In addition to the different life cycles, insects also vary in their basic body parts. Although the structure is the same for all insects (three body segments, six legs, antennae, and in most cases, wings), there are numerous variations depending on lifestyle. For example, an insect that eats leaves requires completely different mouthparts than an insect that sucks blood. Here are some of the different kinds of insect body parts:
Antennae: filiform (individual segments, similar size), setaceous (many joints, tapers at end), moniliform (looks like string of beads), serrate (angled on one side), pectinate (segments longer on one side), clavate (segments get wider toward the tip), lamellate (segments at end flat and fan like), geniculate (bend in antenna), plumose (feather like)
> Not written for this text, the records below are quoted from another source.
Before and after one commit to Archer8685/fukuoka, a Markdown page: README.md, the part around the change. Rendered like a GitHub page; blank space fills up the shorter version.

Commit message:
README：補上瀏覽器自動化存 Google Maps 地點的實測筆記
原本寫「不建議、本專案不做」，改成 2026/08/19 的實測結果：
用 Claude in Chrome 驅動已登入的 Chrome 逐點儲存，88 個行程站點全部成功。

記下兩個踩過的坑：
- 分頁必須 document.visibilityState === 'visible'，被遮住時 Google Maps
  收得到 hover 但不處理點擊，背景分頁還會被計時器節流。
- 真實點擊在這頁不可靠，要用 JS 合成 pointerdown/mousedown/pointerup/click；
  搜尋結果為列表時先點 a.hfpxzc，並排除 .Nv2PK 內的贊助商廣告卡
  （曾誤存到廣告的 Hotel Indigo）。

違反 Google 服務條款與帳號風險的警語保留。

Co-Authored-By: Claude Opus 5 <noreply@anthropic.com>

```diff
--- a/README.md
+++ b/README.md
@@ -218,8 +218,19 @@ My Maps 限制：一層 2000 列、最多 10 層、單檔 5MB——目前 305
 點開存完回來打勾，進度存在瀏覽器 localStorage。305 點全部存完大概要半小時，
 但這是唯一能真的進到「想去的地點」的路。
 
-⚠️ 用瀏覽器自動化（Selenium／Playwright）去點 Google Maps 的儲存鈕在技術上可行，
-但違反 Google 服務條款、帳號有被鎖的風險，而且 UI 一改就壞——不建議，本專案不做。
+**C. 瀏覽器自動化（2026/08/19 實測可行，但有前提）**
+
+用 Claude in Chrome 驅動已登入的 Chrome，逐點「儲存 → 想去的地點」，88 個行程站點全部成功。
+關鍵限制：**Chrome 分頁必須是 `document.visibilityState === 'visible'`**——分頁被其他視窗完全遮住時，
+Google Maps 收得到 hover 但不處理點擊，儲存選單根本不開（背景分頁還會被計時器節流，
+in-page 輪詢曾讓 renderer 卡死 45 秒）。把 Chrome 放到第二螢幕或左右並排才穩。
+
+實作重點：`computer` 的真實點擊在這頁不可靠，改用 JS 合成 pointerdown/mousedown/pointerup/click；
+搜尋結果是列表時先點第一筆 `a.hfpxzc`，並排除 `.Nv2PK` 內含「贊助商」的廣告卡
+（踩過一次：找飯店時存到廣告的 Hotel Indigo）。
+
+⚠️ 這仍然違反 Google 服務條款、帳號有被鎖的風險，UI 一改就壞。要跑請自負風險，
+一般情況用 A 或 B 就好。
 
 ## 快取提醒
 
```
Legs: Cursorial (running), raptorial (grasping), saltatorial (jumping), natatorial (swimming), fossorial (digging)
Wings: Tegmina (leathery), membranous, Elytra (hard)
Mouthparts: Chewing, piercing-sucking, rasping, siphoning, sponging/lapping
Most insects, like other animals, sexually reproduce. After emerging as adults, mating is usually the main objective as many adult insects do not live very long. Males must find females and females lay their eggs before they die. Some species, however, do reproduce asexually, or through parthenogenesis. In this latter case, only females are produced and they are able to lay eggs (or in the case of some insects like aphids, “give birth” to nymphs), which are essentially clones of their mothers.
Common reproduction strategies include “r” and “K” selected species. “r” strategists are interested in quantity over quality…they have a large number of offspring and little parental care. This strategy is followed by insects that have short life spans and want to ensure that at least some of their young survive to adulthood. Examples include aphids and mayflies. “K” strategists are longer lived and put in some parental care, thus having fewer offspring. These include tsetse flies and bat flies.
Another interesting aspect of insect reproduction involves birth itself. Although most insects lay eggs, sometimes protected but usually near a host plant or within or near prey, a few insects give live “birth” to larvae, such is the case with tsetse flies. In these cases, the egg hatches within the mother and she sustains it until it grows to a size where it is more likely to survive. This is more seen in K strategists, but aphids do give birth to nymphs, although they provide no follow up care.
References and Resources
NGSS Lead States. 2013. Next Generation Science Standards: For States, By States. Washington, DC: The National Academies Press.